* _Work to complete_: Search the data for "users" and copy every matching line.

* _Materials provided_:
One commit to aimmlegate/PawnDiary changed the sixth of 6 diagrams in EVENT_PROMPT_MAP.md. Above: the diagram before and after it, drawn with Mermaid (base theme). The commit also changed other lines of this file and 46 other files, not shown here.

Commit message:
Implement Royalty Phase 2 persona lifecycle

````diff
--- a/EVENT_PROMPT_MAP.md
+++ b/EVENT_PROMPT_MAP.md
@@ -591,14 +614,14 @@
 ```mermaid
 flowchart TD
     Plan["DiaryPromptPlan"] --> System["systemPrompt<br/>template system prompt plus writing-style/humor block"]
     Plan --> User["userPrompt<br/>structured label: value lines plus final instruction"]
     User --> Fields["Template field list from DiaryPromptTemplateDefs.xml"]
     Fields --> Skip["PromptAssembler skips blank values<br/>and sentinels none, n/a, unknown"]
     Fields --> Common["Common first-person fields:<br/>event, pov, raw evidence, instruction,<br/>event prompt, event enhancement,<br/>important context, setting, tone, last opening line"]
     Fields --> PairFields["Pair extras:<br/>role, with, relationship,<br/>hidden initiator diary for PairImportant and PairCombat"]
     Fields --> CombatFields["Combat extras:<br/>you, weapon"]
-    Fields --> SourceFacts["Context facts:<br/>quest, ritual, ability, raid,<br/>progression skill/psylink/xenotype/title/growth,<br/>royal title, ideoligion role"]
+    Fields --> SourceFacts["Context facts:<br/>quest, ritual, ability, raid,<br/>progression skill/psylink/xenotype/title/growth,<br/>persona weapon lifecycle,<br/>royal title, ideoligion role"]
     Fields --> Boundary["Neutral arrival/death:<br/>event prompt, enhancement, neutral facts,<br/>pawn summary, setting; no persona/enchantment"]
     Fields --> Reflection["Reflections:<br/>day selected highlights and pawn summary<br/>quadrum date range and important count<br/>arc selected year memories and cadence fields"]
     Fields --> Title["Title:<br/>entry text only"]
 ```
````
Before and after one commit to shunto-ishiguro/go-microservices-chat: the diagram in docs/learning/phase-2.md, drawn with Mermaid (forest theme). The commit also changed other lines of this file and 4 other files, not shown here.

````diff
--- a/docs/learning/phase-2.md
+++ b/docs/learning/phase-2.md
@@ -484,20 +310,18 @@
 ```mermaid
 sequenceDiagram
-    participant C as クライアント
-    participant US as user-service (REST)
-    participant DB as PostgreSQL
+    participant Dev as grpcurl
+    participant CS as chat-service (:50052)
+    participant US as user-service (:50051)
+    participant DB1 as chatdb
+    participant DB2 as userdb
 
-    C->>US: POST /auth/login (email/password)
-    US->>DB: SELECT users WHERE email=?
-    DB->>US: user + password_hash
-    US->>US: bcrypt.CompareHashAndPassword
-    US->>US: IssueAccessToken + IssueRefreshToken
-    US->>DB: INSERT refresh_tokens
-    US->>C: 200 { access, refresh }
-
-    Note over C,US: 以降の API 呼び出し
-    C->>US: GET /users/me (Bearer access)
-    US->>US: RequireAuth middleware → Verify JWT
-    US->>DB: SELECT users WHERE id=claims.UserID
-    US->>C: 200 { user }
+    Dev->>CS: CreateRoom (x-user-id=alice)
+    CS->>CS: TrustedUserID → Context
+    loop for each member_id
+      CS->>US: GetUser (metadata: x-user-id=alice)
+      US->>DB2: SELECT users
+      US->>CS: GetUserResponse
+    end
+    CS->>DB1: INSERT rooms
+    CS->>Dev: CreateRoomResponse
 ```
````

* _Response for this exercise_:
-    US->>DB: SELECT users WHERE email=?
-    C->>US: GET /users/me (Bearer access)
-    US->>DB: SELECT users WHERE id=claims.UserID
+      US->>DB2: SELECT users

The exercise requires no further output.